Problem:
Give again, word for word, every line below from the one that has "if (location.hash.includes('debug')) window.__app" through the one that has "setTimeout(() => ctrl.abort(), 15000);", both included, and no others.

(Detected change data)
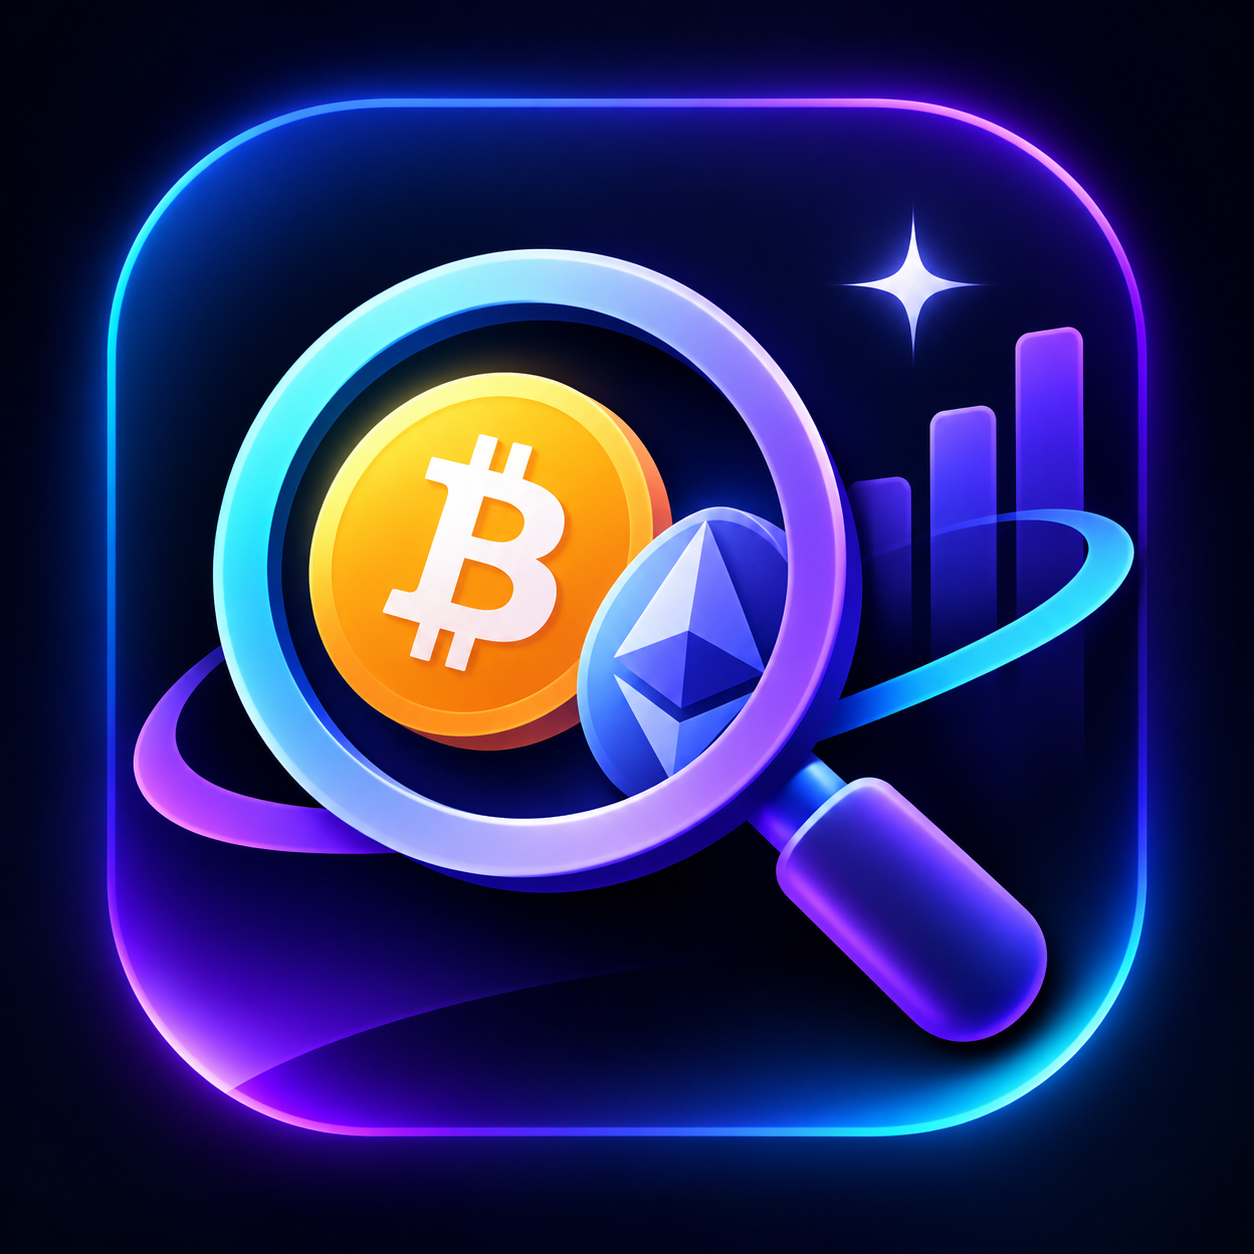
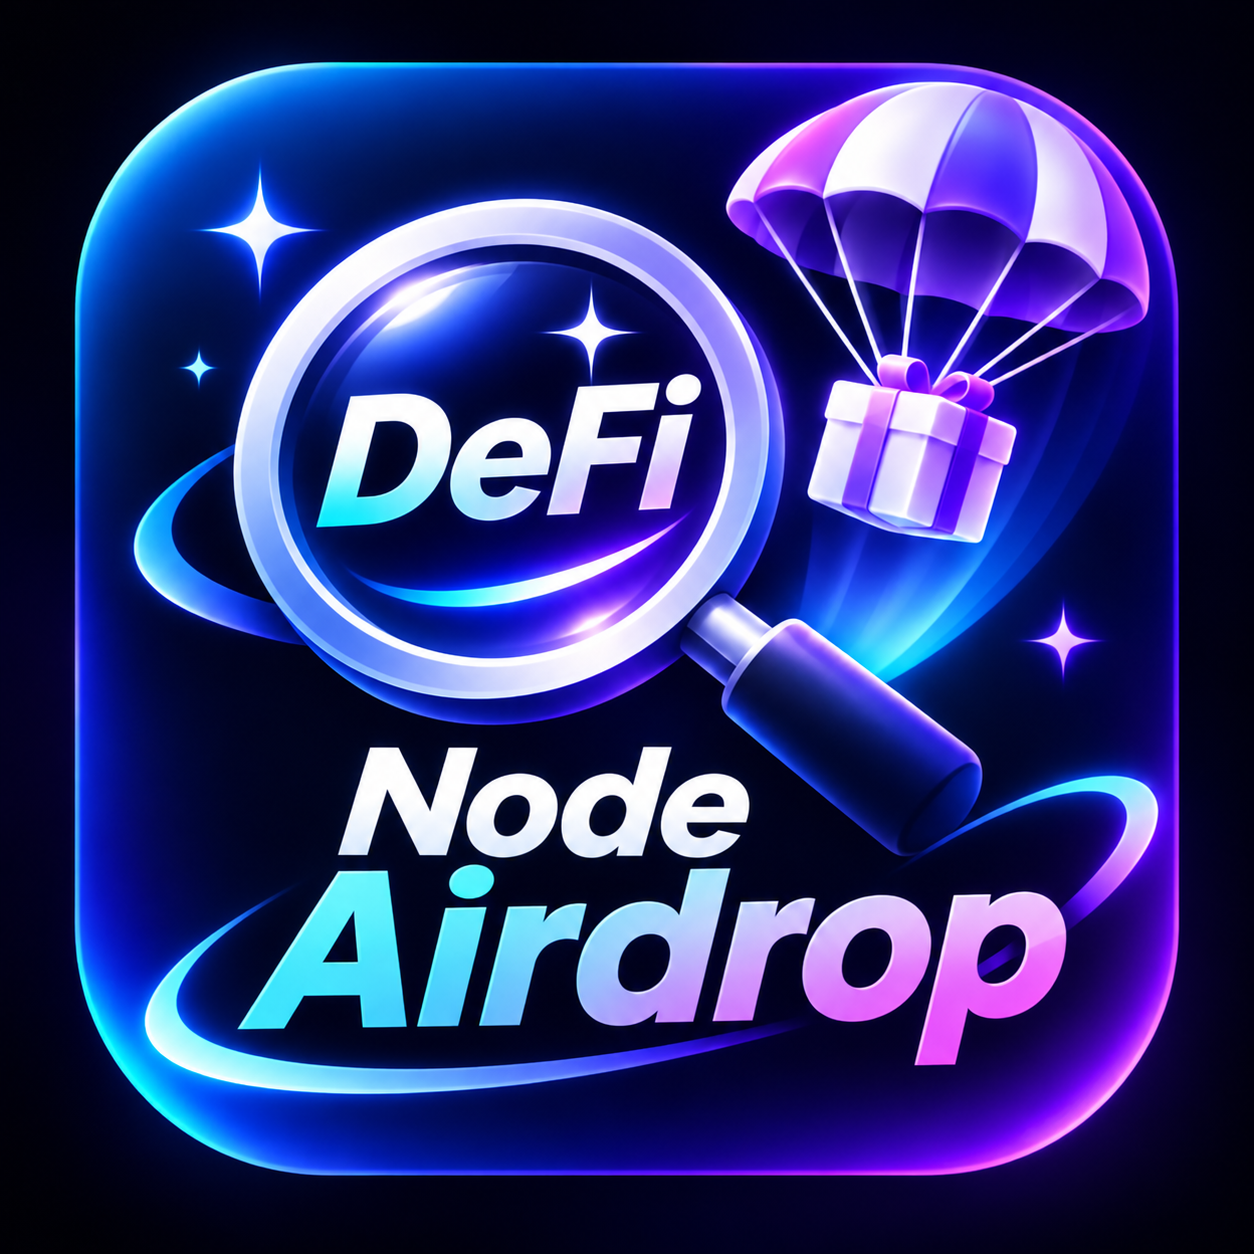
새 앱 아이콘 적용, 한국어 변환 보강
- DeFi·Node·Airdrop 아이콘으로 런처·스플래시·앱 내 로고 교체
- 이전 버전에서 저장된 영어 데이터를 앱 실행/리포트 열람 시 자동 한국어 변환
- 번역 경로 다중화(네이티브·WebView fetch, POST·GET, 보조 번역), 실패 시 원문 유지
- 번역 실패 항목 재시도, [한국어로 번역하기] 버튼, 약어(NFT·AI) 오판 수정
- 버전 1.3

Claude-Session: https://claude.ai/code/session_01Jns4KVtW7snrA8vd76Jb8g

diff --git a/src/main.js b/src/main.js
@@ -1,7 +1,8 @@
 import * as store from './store.js';
 import { searchCoins, cgTrending } from './api/sources.js';
-import { analyzeProject, reapplyAi, localize, STEPS } from './engine/analyze.js';
+import { analyzeProject, reapplyAi, localize, needsLocalize, STEPS } from './engine/analyze.js';
 import { PROJECT_TYPES, EARN_METHODS } from './engine/taxonomy.js';
+import { lastError as trError } from './api/translate.js';
 import { GEMINI_MODELS, parseKeys, testKeys, resetExhausted } from './api/ai.js';
 import { esc, usd, krw, num, pct, cls, ago, sparkline, areaSpark, arc, icon } from './util.js';
 import { typeTag, stageTag, stars, tabEarn, tabInvest, tabOnchain, tabExchange, tabRisk, tabTimeline, tabMemo, viewCompare } from './ui/tabs.js';
@@ -116,6 +117,23 @@ const navbar = (cur) => {
   return `<nav class="navbar">${items.map(([k, l, ic]) => `<button class="${cur === k ? 'on' : ''}" data-act="nav" data-k="${k}">${ic}${l}${k === 'alerts' && n ? '<span class="dot"></span>' : ''}</button>`).join('')}</nav>`;
 };
 
+// ═════════ 한국어 변환 (이전 버전에서 저장된 프로젝트 포함) ═════════
+const trTried = new Set();
+async function ensureKorean(id, { force = false, quiet = true } = {}) {
+  const p = store.getProject(id);
+  if (!p || (!force && (trTried.has(id) || !needsLocalize(p)))) return false;
+  trTried.add(id);
+  await localize(p);
+  store.patchProject(id, { overview: p.overview, team: p.team, investors: p.investors, classification: p.classification, localizedV: p.localizedV, translated: p.translated });
+  if (top().view === 'report' && top().id === id) render();
+  else if (ROOTS.includes(top().view) && !state.select && !state.edit) render();
+  if (!quiet) toast(needsLocalize(store.getProject(id)) ? `일부 번역 실패 — ${trError || '네트워크를 확인하세요'}` : '한국어로 번역했습니다');
+  return true;
+}
+async function migrateAll() {
+  for (const p of store.listProjects()) if (needsLocalize(p)) await ensureKorean(p.id);
+}
+
 // ═════════ 렌더 ═════════
 function render() {
   const t = top();
@@ -124,6 +142,7 @@ function render() {
   if (ROOTS.includes(t.view) && !state.select && !state.edit) html += navbar(t.view);
   $app.innerHTML = html;
   if (t.view === 'home') bindDrag();
+  if (t.view === 'report') ensureKorean(t.id);
   renderOverlay();
 }
 
@@ -312,7 +331,7 @@ function viewAlerts() {
 function viewMore() {
   const item = (act, ic, t, s) => `<div class="row" data-act="${act}"><div class="mi">${ic}</div><div class="grow"><div class="t">${t}</div><div class="s">${s}</div></div><span class="chev">${icon.chev}</span></div>`;
   return `<div class="screen with-nav">
-  <div class="topbar"><img class="app-logo" src="img/logo.png" alt=""><h1>더보기<small>코인 검증기 v1.2.0</small></h1></div>
+  <div class="topbar"><img class="app-logo" src="img/logo.png" alt=""><h1>더보기<small>코인 검증기 v1.3.0</small></h1></div>
   <div class="sec menu"><h3>도구</h3>
     ${item('select', '⚖', '프로젝트 비교', '2~3개를 골라 점수·투자·상장 나란히 비교')}
     ${item('calcPage', '🧮', '수익 계산기', '토큰 수익률 · 노드 회수기간 · 에어드랍 기대값')}
@@ -472,6 +491,7 @@ function tabSummary(p) {
   <div class="sec"><h3>${icon.doc} 프로젝트 개요 ${p.ai ? '<span class="pill-ai">AI</span>' : ''}</h3>
     ${p.ai?.summary ? `<p><b>${esc(p.ai.summary)}</b></p>` : ''}
     ${desc ? `<p style="white-space:pre-line">${esc(desc.slice(0, 1200))}${desc.length > 1200 ? '…' : ''}</p>` : '<p class="muted">설명 정보가 없습니다.</p>'}
+    ${needsLocalize(p) ? `<button class="btn sm ghost block" style="margin:4px 0 10px" data-act="translateNow">🇰🇷 한국어로 번역하기</button>` : ''}
     ${(o.categories || []).length ? `<div class="pmeta" style="margin:6px 0 10px">${[...new Set(o.categories)].slice(0, 8).map((c) => `<span class="tag">${esc(c)}</span>`).join('')}</div>` : ''}
     ${links.length ? `<div class="links">${links.map(([k, l]) => `<a href="${esc(o[k])}" target="_blank" rel="noopener">${l}</a>`).join('')}</div>` : ''}
   </div>
@@ -717,6 +737,7 @@ const actions = {
     if (state.overlay?.type === 'trending') { state.overlay = { type: 'trending', results }; renderOverlay(); }
   },
   toggleAi: (el) => el.classList.toggle('on'),
+  translateNow: () => ensureKorean(top().id, { force: true, quiet: false }),
   resetQuota: () => { resetExhausted(); toast('한도 소진 기록을 지웠습니다. 다음 분석에서 모든 키·모델을 다시 시도합니다'); },
   keyGuide: () => { const d = document.getElementById('keyGuide'); if (d) { d.open = true; d.scrollIntoView({ behavior: 'smooth', block: 'start' }); } },
   keyTest: async (el) => {
@@ -847,6 +868,7 @@ document.addEventListener('change', async (e) => {
 });
 
 render();
+setTimeout(migrateAll, 1500); // 예전에 저장된 영어 데이터를 한국어로 자동 변환
 
 // 미리보기/디버그용 훅 (#debug 일 때만)
 if (location.hash.includes('debug')) window.__app = { state, push, render, openOverlay, store, goRoot };

diff --git a/src/api/translate.js b/src/api/translate.js
@@ -23,39 +23,75 @@ function persist() {
 
 /** 한글이 이미 충분하면 번역 불필요 */
 export const isKorean = (s = '') => {
-  const letters = s.replace(/[^A-Za-z가-힣]/g, '');
-  if (!letters) return true;
-  return (s.match(/[가-힣]/g) || []).length / letters.length > 0.3;
+  // 대문자 약어(NFT, AI, BNB)·숫자·기호는 번역 대상이 아님
+  const rest = String(s).replace(/\b[A-Z0-9][A-Z0-9.+\-]*\b/g, '').replace(/https?:\S+/g, '');
+  const latin = (rest.match(/[A-Za-z]/g) || []).length;
+  if (latin < 3) return true;
+  const hangul = (rest.match(/[가-힣]/g) || []).length;
+  return hangul / (hangul + latin) > 0.3;
 };
 
-async function viaGoogle(texts) {
-  const body = new URLSearchParams();
-  texts.forEach((t) => body.append('q', t));
+const GT = 'https://translate.googleapis.com/translate_a/t?client=gtx&sl=auto&tl=ko&format=text';
+// 앱(Capacitor)은 fetch를 네이티브 HTTP로 바꿔치기하므로, 원래 WebView fetch도 함께 시도
+const fetchers = () => [globalThis.fetch, globalThis.CapacitorWebFetch].filter((f, i, a) => typeof f === 'function' && a.indexOf(f) === i);
+
+async function timed(fn, ms = 15000) {
   const ctrl = new AbortController();
-  const timer = setTimeout(() => ctrl.abort(), 15000);
+  const timer = setTimeout(() => ctrl.abort(), ms);
   try {
-    const res = await fetch('https://translate.googleapis.com/translate_a/t?client=gtx&sl=auto&tl=ko&format=text', {
-      method: 'POST',
-      headers: { 'content-type': 'application/x-www-form-urlencoded;charset=UTF-8' },
-      body: body.toString(),
-      signal: ctrl.signal,
-    });
-    if (!res.ok) throw new Error(`HTTP ${res.status}`);
-    const data = await res.json();
-    // 응답 형태: 한 개면 [["번역","en"]] 또는 ["번역","en"], 여러 개면 [["번역","en"], ...]
-    const arr = texts.length === 1 && typeof data[0] === 'string' ? [data] : data;
-    return arr.map((x) => (Array.isArray(x) ? x[0] : x));
+    return await fn(ctrl.signal);
   } finally {
     clearTimeout(timer);
   }
+}
+function parseGt(data, n) {
+  if (!Array.isArray(data)) throw new Error('형식 오류');
+  const arr = n === 1 && typeof data[0] === 'string' ? [data] : data;
+  const out = arr.map((x) => (Array.isArray(x) ? x[0] : x));
+  if (out.length !== n || out.some((x) => typeof x !== 'string')) throw new Error('형식 오류');
+  return out;
+}
+
+export let lastError = '';
+
+async function viaGoogle(texts) {
+  const errs = [];
+  for (const f of fetchers()) {
+    // 1) POST 묶음 전송
+    try {
+      const body = texts.map((t) => `q=${encodeURIComponent(t)}`).join('&');
+      return await timed(async (signal) => {
+        const res = await f.call(globalThis, GT, { method: 'POST', headers: { 'Content-Type': 'application/x-www-form-urlencoded;charset=UTF-8' }, body, signal });
+        if (!res.ok) throw new Error(`HTTP ${res.status}`);
+        return parseGt(await res.json(), texts.length);
+      });
+    } catch (e) {
+      errs.push(`POST ${e.message}`);
+    }
+    // 2) GET (주소 길이 제한 때문에 한 건씩)
+    try {
+      const out = [];
+      for (const t of texts) {
+        const r = await timed(async (signal) => {
+          const res = await f.call(globalThis, `${GT}&q=${encodeURIComponent(t.slice(0, 1800))}`, { signal });
+          if (!res.ok) throw new Error(`HTTP ${res.status}`);
+          return parseGt(await res.json(), 1)[0];
+        });
+        out.push(r);
+      }
+      return out;
+    } catch (e) {
+      errs.push(`GET ${e.message}`);
+    }
+  }
+  throw new Error(errs.join(' / '));
 }
 
 async function viaMyMemory(text) {
   const parts = text.match(/[^.!?\n]{1,450}[.!?\n]?/g) || [text];
   const out = [];
   for (const p of parts) {
-    const res = await fetch(`https://api.mymemory.translated.net/get?q=${encodeURIComponent(p)}&langpair=en|ko`);
-    const d = await res.json();
+    const d = await timed(async (signal) => (await fetch(`https://api.mymemory.translated.net/get?q=${encodeURIComponent(p)}&langpair=en|ko`, { signal })).json());
     out.push(d?.responseData?.translatedText || p);
   }
   return out.join(' ');
@@ -87,15 +123,18 @@ export async function translateKo(texts) {
       let tr = null;
       try {
         tr = await viaGoogle(b);
-      } catch {
+        lastError = '';
+      } catch (e) {
+        lastError = `구글 번역 실패: ${e.message}`;
         tr = null;
       }
       if (!tr || tr.length !== b.length) {
         tr = [];
         for (const t of b) {
           try {
-            tr.push(t.length < 1500 ? await viaMyMemory(t) : t);
-          } catch {
+            tr.push(await viaMyMemory(t.slice(0, 2500)));
+          } catch (e) {
+            lastError += ` / 보조 번역 실패: ${e.message}`;
             tr.push(t);
           }
         }

diff --git a/src/engine/analyze.js b/src/engine/analyze.js
@@ -224,6 +224,12 @@ export async function analyzeProject(input, onStep = () => {}) {
   return r;
 }
 
+/** 아직 영어가 남아 있는지 (이전 버전에서 저장된 프로젝트 포함) */
+export function needsLocalize(r) {
+  const o = r.overview || {};
+  return r.localizedV !== 2 || (o.description && !isKorean(o.description)) || (o.categories || []).some((c) => !isKorean(c)) || (r.team || []).some((m) => m.role && !isKorean(m.role));
+}
+
 /** 영어로 수집된 설명·카테고리·팀 역할 등을 한국어로 변환 (AI 없이 무료 번역) */
 export async function localize(r) {
   const o = r.overview;
@@ -236,17 +242,24 @@ export async function localize(r) {
     o.descriptionEn = o.description;
     add(() => protectTerms(o.description.slice(0, 3000)), (t) => (o.description = t));
   }
-  // 카테고리·태그: 코인 용어 사전 우선, 없으면 기계번역
-  const listKo = (arr, setEn) => {
-    setEn([...arr]);
+  // 카테고리·태그: 코인 용어 사전 우선, 없으면 기계번역 (실패했던 항목은 다음에 다시 시도)
+  const listKo = (arr, en) => {
     arr.forEach((c, i) => {
-      const d = koCategory(c);
+      if (isKorean(c)) return;
+      const src = en[i] || c;
+      const d = koCategory(src);
       if (d) arr[i] = d;
-      else add(() => c, (t) => (arr[i] = t));
+      else add(() => src, (t) => (arr[i] = t));
     });
   };
-  if (o.categories?.length && !o.categoriesEn) listKo(o.categories, (v) => (o.categoriesEn = v));
-  if (o.tags?.length && !o.tagsEn) listKo(o.tags, (v) => (o.tagsEn = v));
+  if (o.categories?.length) {
+    o.categoriesEn ||= [...o.categories];
+    listKo(o.categories, o.categoriesEn);
+  }
+  if (o.tags?.length) {
+    o.tagsEn ||= [...o.tags];
+    listKo(o.tags, o.tagsEn);
+  }
   (r.team || []).forEach((m) => add(() => m.role, (t) => (m.role = t)));
   (r.investors?.raises || []).forEach((x) => {
     const d = koRound(x.round);
@@ -263,11 +276,12 @@ export async function localize(r) {
     const k = why.match(/^설명 키워드: "(.+)"$/);
     if (k && !isKorean(k[1])) t.reasons[i] = `설명에 '${koKeyword(k[1]) || k[1]}' 관련 내용`;
   }));
+  r.localizedV = 2;
   if (!jobs.length) return r;
   try {
     const out = await translateKo(jobs.map((j) => j.v));
-    jobs.forEach((j, i) => out[i] && j.set(out[i]));
-    r.translated = true;
+    jobs.forEach((j, i) => out[i] && out[i] !== j.v && isKorean(out[i]) && j.set(out[i])); // 실제로 번역된 것만 반영
+    r.translated = !needsLocalize(r);
   } catch (e) {
     r.errors?.push(`번역: ${e.message}`);
   }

Reply:
 if (location.hash.includes('debug')) window.__app = { state, push, render, openOverlay, store, goRoot };

diff --git a/src/api/translate.js b/src/api/translate.js
@@ -23,39 +23,75 @@ function persist() {
 
 /** 한글이 이미 충분하면 번역 불필요 */
 export const isKorean = (s = '') => {
-  const letters = s.replace(/[^A-Za-z가-힣]/g, '');
-  if (!letters) return true;
-  return (s.match(/[가-힣]/g) || []).length / letters.length > 0.3;
+  // 대문자 약어(NFT, AI, BNB)·숫자·기호는 번역 대상이 아님
+  const rest = String(s).replace(/\b[A-Z0-9][A-Z0-9.+\-]*\b/g, '').replace(/https?:\S+/g, '');
+  const latin = (rest.match(/[A-Za-z]/g) || []).length;
+  if (latin < 3) return true;
+  const hangul = (rest.match(/[가-힣]/g) || []).length;
+  return hangul / (hangul + latin) > 0.3;
 };
 
-async function viaGoogle(texts) {
-  const body = new URLSearchParams();
-  texts.forEach((t) => body.append('q', t));
+const GT = 'https://translate.googleapis.com/translate_a/t?client=gtx&sl=auto&tl=ko&format=text';
+// 앱(Capacitor)은 fetch를 네이티브 HTTP로 바꿔치기하므로, 원래 WebView fetch도 함께 시도
+const fetchers = () => [globalThis.fetch, globalThis.CapacitorWebFetch].filter((f, i, a) => typeof f === 'function' && a.indexOf(f) === i);
+
+async function timed(fn, ms = 15000) {
   const ctrl = new AbortController();
-  const timer = setTimeout(() => ctrl.abort(), 15000);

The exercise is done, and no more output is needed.